However LOTR (the best of GW's "big three" games) is a solid platform for skirmish campaign games (as proven by the success of the spin-off Legends historical series); the use of d10 is a positive move, and the game will be easy to learn/introduce to new players. The factions, fluff and campaign system seems solid. I have concerns about melee (or the supreme importance of multiple attacks > pointless actual melee skill) as peasants dual-wielding bread knives are likely to defeat a single attack super ninja, but this is simply solved by giving the super ninjas extra attacks.
In summary - similar to Lord of the Rings Skirmish in mechanics, and Mordhiem in campaign flavour, but superior to both.
Verdict: West Wind have come out with a solid mini lineup from the get-go. Whilst nothing revolutionary, EotD simple, old-school GW mechanics will be easy to pick up. Starter box sets are affordable and the minis are pretty solid sculpts waaay ahead of the old West Wind stuff. If you like steampunk, Victorian horror (vampires, werewolves, Jekyll-Hyde etc), or campaign games; or your old Mordhiem/Necromunda group wants to move on to something better and fresher, you can't go past EotD. Recommended

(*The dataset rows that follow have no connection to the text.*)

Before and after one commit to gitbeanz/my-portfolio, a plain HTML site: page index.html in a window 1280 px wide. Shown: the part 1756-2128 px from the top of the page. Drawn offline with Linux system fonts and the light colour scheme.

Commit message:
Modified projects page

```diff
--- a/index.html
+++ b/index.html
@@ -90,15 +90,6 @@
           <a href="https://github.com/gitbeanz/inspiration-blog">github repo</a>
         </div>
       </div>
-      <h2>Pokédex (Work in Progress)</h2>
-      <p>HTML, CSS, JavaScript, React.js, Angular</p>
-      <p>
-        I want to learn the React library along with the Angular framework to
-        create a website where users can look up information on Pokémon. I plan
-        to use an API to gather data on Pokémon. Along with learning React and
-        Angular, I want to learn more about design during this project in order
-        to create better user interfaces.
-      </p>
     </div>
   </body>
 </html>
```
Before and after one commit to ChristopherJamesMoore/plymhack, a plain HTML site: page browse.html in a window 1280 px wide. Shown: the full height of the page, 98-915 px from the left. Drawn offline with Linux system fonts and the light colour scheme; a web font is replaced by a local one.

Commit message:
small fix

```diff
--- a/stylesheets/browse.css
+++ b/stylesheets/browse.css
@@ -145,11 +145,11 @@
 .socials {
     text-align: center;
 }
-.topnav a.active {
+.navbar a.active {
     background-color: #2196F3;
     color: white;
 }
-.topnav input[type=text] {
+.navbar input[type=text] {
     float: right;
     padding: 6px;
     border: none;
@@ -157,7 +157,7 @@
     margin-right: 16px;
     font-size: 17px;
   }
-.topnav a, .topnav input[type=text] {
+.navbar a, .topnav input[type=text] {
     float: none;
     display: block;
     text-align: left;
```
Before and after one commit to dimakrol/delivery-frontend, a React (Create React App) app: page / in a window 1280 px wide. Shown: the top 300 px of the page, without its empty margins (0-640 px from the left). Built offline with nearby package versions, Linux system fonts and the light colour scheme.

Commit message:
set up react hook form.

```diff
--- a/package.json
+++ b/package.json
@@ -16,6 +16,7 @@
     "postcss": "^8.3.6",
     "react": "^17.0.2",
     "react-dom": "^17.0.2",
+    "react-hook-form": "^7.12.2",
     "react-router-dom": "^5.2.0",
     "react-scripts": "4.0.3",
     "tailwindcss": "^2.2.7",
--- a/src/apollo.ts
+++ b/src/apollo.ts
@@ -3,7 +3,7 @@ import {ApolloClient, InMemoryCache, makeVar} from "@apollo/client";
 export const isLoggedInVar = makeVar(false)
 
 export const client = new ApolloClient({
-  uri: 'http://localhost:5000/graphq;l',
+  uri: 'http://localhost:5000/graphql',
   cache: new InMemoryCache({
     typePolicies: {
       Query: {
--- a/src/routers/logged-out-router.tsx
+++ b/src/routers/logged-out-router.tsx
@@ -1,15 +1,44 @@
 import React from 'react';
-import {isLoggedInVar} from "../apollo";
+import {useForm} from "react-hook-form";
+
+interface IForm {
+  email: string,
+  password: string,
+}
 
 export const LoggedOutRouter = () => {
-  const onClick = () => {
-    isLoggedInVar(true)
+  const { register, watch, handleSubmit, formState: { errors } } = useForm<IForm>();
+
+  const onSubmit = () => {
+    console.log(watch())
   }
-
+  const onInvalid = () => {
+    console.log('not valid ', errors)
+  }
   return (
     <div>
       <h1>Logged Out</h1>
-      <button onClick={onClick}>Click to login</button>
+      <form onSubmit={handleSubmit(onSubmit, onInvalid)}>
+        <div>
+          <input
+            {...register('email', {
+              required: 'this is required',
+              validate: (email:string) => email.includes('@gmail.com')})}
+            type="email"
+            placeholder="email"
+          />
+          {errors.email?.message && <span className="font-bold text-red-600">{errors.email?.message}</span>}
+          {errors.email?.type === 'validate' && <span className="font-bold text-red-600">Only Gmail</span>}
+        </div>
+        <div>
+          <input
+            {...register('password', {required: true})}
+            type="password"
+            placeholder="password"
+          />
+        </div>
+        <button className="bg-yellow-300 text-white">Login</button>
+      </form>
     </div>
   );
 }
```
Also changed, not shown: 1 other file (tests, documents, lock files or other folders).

Chaos in Carpathia (a $10 pdf) would be a vastly cheaper option (married with Blue Moon's excellent range of 15mm minis - you get a warband for $7 and a mass of 30 zombies, civilians or monsters for $15)
I also liked Strange Aeons - similar in price to EotD, but is more narrow in scope - it deals with Cthulhu and cultists (1930s pulp). It is also not directly competitive (players warbands do not directly fight each other) which reduces cheesy builds and unfair mismatches, but since it is so niche, and everyone is the "good guy" faction it might not have the same replay value.
All different "flavours" - all worthwhile games.